──────── Exercise data ────────

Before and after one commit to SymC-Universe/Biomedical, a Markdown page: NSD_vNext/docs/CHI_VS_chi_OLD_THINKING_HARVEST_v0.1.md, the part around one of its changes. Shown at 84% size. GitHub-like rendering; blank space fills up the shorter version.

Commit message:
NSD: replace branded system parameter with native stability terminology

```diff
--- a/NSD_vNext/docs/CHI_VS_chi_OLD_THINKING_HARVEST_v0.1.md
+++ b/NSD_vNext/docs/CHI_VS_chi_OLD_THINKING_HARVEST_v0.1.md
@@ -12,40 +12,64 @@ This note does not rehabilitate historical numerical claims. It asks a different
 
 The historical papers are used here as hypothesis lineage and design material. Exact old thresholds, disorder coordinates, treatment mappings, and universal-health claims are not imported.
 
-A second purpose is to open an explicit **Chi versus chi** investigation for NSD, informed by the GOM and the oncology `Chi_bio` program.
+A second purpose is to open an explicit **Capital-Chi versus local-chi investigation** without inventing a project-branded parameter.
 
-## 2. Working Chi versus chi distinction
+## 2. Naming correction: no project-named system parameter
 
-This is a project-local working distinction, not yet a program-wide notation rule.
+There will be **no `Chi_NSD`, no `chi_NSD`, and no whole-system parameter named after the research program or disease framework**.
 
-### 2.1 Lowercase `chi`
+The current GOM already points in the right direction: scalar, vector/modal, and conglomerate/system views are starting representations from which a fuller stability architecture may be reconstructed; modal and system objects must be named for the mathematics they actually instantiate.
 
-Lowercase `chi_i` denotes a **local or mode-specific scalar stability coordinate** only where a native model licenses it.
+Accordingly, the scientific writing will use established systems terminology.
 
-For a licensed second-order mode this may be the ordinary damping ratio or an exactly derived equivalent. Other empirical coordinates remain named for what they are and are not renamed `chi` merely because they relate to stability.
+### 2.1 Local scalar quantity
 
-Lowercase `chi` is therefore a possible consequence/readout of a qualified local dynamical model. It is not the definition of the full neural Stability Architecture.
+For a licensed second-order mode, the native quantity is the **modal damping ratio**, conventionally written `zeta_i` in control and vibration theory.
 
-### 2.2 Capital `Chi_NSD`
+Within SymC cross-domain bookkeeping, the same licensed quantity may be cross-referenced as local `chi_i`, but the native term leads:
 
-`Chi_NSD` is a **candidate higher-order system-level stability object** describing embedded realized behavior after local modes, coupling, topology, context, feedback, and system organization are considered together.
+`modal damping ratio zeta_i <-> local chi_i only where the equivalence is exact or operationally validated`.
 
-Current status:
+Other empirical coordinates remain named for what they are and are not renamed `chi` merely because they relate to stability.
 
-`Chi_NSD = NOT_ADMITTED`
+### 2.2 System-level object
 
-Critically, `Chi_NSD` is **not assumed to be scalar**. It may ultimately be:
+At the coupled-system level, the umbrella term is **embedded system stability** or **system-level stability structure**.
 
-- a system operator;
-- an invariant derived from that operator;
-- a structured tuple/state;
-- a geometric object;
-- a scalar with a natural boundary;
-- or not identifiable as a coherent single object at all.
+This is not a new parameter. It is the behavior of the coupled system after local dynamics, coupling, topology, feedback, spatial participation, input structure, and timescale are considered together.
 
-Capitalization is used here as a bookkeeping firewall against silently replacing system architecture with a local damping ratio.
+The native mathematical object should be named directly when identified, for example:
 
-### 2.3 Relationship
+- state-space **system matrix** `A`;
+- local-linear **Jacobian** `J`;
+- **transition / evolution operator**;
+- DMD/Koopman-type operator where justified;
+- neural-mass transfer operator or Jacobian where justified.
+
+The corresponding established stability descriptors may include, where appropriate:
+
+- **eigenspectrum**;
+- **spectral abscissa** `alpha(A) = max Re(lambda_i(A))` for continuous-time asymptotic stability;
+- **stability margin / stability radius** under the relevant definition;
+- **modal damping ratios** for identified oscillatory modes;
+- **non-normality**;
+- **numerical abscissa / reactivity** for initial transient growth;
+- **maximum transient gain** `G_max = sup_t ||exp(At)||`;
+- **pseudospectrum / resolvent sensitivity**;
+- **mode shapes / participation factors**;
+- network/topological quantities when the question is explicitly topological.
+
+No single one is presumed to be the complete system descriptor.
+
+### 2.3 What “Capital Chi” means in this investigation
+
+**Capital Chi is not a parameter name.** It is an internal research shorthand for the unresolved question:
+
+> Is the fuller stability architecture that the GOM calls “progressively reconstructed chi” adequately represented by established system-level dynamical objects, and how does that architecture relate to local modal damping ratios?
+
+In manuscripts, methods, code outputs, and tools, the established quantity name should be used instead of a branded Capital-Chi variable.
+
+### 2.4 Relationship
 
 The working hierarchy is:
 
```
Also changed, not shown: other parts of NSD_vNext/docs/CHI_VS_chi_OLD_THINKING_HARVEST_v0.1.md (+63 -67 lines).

────────

Output every line of the listing exactly as written.

Before and after one commit to SymC-Universe/Biomedical, a Markdown page: NSD_vNext/docs/CHI_VS_chi_OLD_THINKING_HARVEST_v0.1.md, the part around one of its changes. Shown at 84% size. GitHub-like rendering; blank space fills up the shorter version.

Commit message:
NSD: replace branded system parameter with native stability terminology

```diff
--- a/NSD_vNext/docs/CHI_VS_chi_OLD_THINKING_HARVEST_v0.1.md
+++ b/NSD_vNext/docs/CHI_VS_chi_OLD_THINKING_HARVEST_v0.1.md
@@ -12,40 +12,64 @@ This note does not rehabilitate historical numerical claims. It asks a different
 
 The historical papers are used here as hypothesis lineage and design material. Exact old thresholds, disorder coordinates, treatment mappings, and universal-health claims are not imported.
 
-A second purpose is to open an explicit **Chi versus chi** investigation for NSD, informed by the GOM and the oncology `Chi_bio` program.
+A second purpose is to open an explicit **Capital-Chi versus local-chi investigation** without inventing a project-branded parameter.
 
-## 2. Working Chi versus chi distinction
+## 2. Naming correction: no project-named system parameter
 
-This is a project-local working distinction, not yet a program-wide notation rule.
+There will be **no `Chi_NSD`, no `chi_NSD`, and no whole-system parameter named after the research program or disease framework**.
 
-### 2.1 Lowercase `chi`
+The current GOM already points in the right direction: scalar, vector/modal, and conglomerate/system views are starting representations from which a fuller stability architecture may be reconstructed; modal and system objects must be named for the mathematics they actually instantiate.
 
-Lowercase `chi_i` denotes a **local or mode-specific scalar stability coordinate** only where a native model licenses it.
+Accordingly, the scientific writing will use established systems terminology.
 
-For a licensed second-order mode this may be the ordinary damping ratio or an exactly derived equivalent. Other empirical coordinates remain named for what they are and are not renamed `chi` merely because they relate to stability.
+### 2.1 Local scalar quantity
 
-Lowercase `chi` is therefore a possible consequence/readout of a qualified local dynamical model. It is not the definition of the full neural Stability Architecture.
+For a licensed second-order mode, the native quantity is the **modal damping ratio**, conventionally written `zeta_i` in control and vibration theory.
 
-### 2.2 Capital `Chi_NSD`
+Within SymC cross-domain bookkeeping, the same licensed quantity may be cross-referenced as local `chi_i`, but the native term leads:
 
-`Chi_NSD` is a **candidate higher-order system-level stability object** describing embedded realized behavior after local modes, coupling, topology, context, feedback, and system organization are considered together.
+`modal damping ratio zeta_i <-> local chi_i only where the equivalence is exact or operationally validated`.
 
-Current status:
+Other empirical coordinates remain named for what they are and are not renamed `chi` merely because they relate to stability.
 
-`Chi_NSD = NOT_ADMITTED`
+### 2.2 System-level object
 
-Critically, `Chi_NSD` is **not assumed to be scalar**. It may ultimately be:
+At the coupled-system level, the umbrella term is **embedded system stability** or **system-level stability structure**.
 
-- a system operator;
-- an invariant derived from that operator;
-- a structured tuple/state;
-- a geometric object;
-- a scalar with a natural boundary;
-- or not identifiable as a coherent single object at all.
+This is not a new parameter. It is the behavior of the coupled system after local dynamics, coupling, topology, feedback, spatial participation, input structure, and timescale are considered together.
 
-Capitalization is used here as a bookkeeping firewall against silently replacing system architecture with a local damping ratio.
+The native mathematical object should be named directly when identified, for example:
 
-### 2.3 Relationship
+- state-space **system matrix** `A`;
+- local-linear **Jacobian** `J`;
+- **transition / evolution operator**;
+- DMD/Koopman-type operator where justified;
+- neural-mass transfer operator or Jacobian where justified.
+
+The corresponding established stability descriptors may include, where appropriate:
+
+- **eigenspectrum**;
+- **spectral abscissa** `alpha(A) = max Re(lambda_i(A))` for continuous-time asymptotic stability;
+- **stability margin / stability radius** under the relevant definition;
+- **modal damping ratios** for identified oscillatory modes;
+- **non-normality**;
+- **numerical abscissa / reactivity** for initial transient growth;
+- **maximum transient gain** `G_max = sup_t ||exp(At)||`;
+- **pseudospectrum / resolvent sensitivity**;
+- **mode shapes / participation factors**;
+- network/topological quantities when the question is explicitly topological.
+
+No single one is presumed to be the complete system descriptor.
+
+### 2.3 What “Capital Chi” means in this investigation
+
+**Capital Chi is not a parameter name.** It is an internal research shorthand for the unresolved question:
+
+> Is the fuller stability architecture that the GOM calls “progressively reconstructed chi” adequately represented by established system-level dynamical objects, and how does that architecture relate to local modal damping ratios?
+
+In manuscripts, methods, code outputs, and tools, the established quantity name should be used instead of a branded Capital-Chi variable.
+
+### 2.4 Relationship
 
 The working hierarchy is:
 
```
Also changed, not shown: other parts of NSD_vNext/docs/CHI_VS_chi_OLD_THINKING_HARVEST_v0.1.md (+63 -67 lines).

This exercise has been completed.